Engineers from the University of California San Diego put up a robot for underwater exploration. And it looks pretty much like an average squid.
We're already familiar with many submarines and ships taking on a similar duty but this one can be considered a smaller version. The squid-like robot swims freely without any cables and generates jets of water to forge forward.
The detail of the work has been published in a recent issue of Bioinspiration and Biomimetics.
The design is pretty delicately unearthed to not damage fish and coral throughout the exploration. It mainly involves soft materials such as acrylic polymer and a few 3D printed and laser-cut parts. In the end, no one would rather make matters worse while trying to be helpful.
The robot quite functions as a big pump to swim around.

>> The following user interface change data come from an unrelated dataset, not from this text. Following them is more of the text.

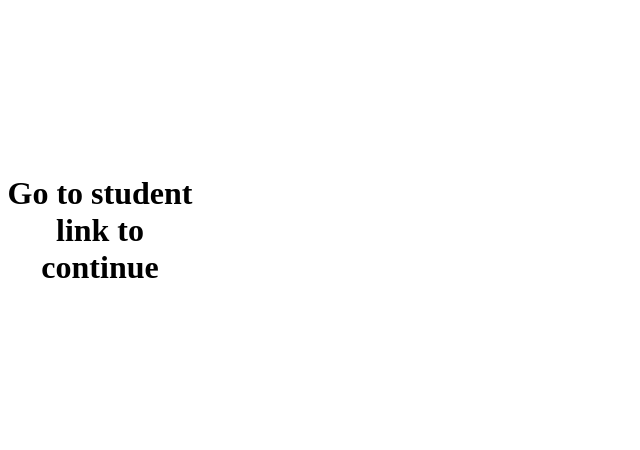
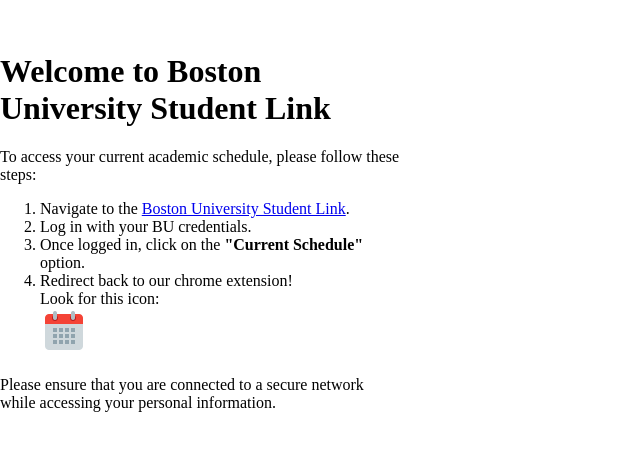
Before and after one commit to alexjmiller5/BU-GCalSync, a website: page popup/studentLink.html in a window 1280 px wide. Shown: the part 170-620 px from the top of the page, without its empty margins (0-640 px from the left). Drawn offline with Linux system fonts and the light colour scheme.

Commit message:
added styling to student link instructions page

```diff
--- a/popup/studentLink.html
+++ b/popup/studentLink.html
@@ -4,13 +4,37 @@
 <head>
   <meta charset="UTF-8">
   <title>Navigate to Student Link page</title>
-  <link rel="stylesheet" href="popup.css">
+  <link rel="stylesheet" href="style.css">
 </head>
 
 <body>
-  <div id="login-container">
-    <h1>Go to student link to continue</h1>
-  </div>
+    <div id="instruction-container">
+        <h1>Welcome to Boston University Student Link</h1>
+        <p>
+            To access your current academic schedule, please follow these steps:
+        </p>
+        <ol>
+            <li>
+                Navigate to the <a href="https://www.bu.edu/link/bin/uiscgi_studentlink.pl/1682706010?ModuleName=menu.pl&NewMenu=Academics" target="_blank">Boston University Student Link</a>.
+            </li>
+            <li>
+                Log in with your BU credentials.
+            </li>
+            <li>
+                Once logged in, click on the <strong>"Current Schedule"</strong> option.
+            </li>
+            <li>
+                <span>
+                    Redirect back to our chrome extension! <br> Look for this icon: <br>
+                    <img src="../images/calendar.png" />
+
+                </span>
+            </li>
+        </ol>
+        <p>
+            Please ensure that you are connected to a secure network while accessing your personal information.
+        </p>
+    </div>
 </body>
 
 </html>
--- a/popup/popup.css
+++ b/popup/style.css
@@ -1,5 +1,5 @@
 body {
-    width: 200px; /* Set the width you want */
+    width: 400px; /* Set the width you want */
     height: 100px; /* Set the height you want */
     margin: 0;
     padding: 0;
```
Also changed, not shown: popup/parser.html (+1 -0 lines), popup/popup.html (+1 -1 lines).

It takes a volume of water to lay up elastic energy inside its body, then depletes the energy by compressing its body, in turn, it moves forward and directs itself.
At each end of the robot, there are two circular plates placed in. The one in the front supports a camera to guide its way while the other one acts as a power-motor, which helps eject the water inside.
“Essentially, we recreated all the key features that squids use for high-speed swimming,” Michael T. Tolley, one of the paper’s senior authors and a professor in the Department of Mechanical and Aerospace Engineering at UC San Diego, said. “This is the first untethered robot that can generate jet pulses for rapid locomotion like the squid and can achieve these jet pulses by changing its body shape, which improves swimming efficiency.”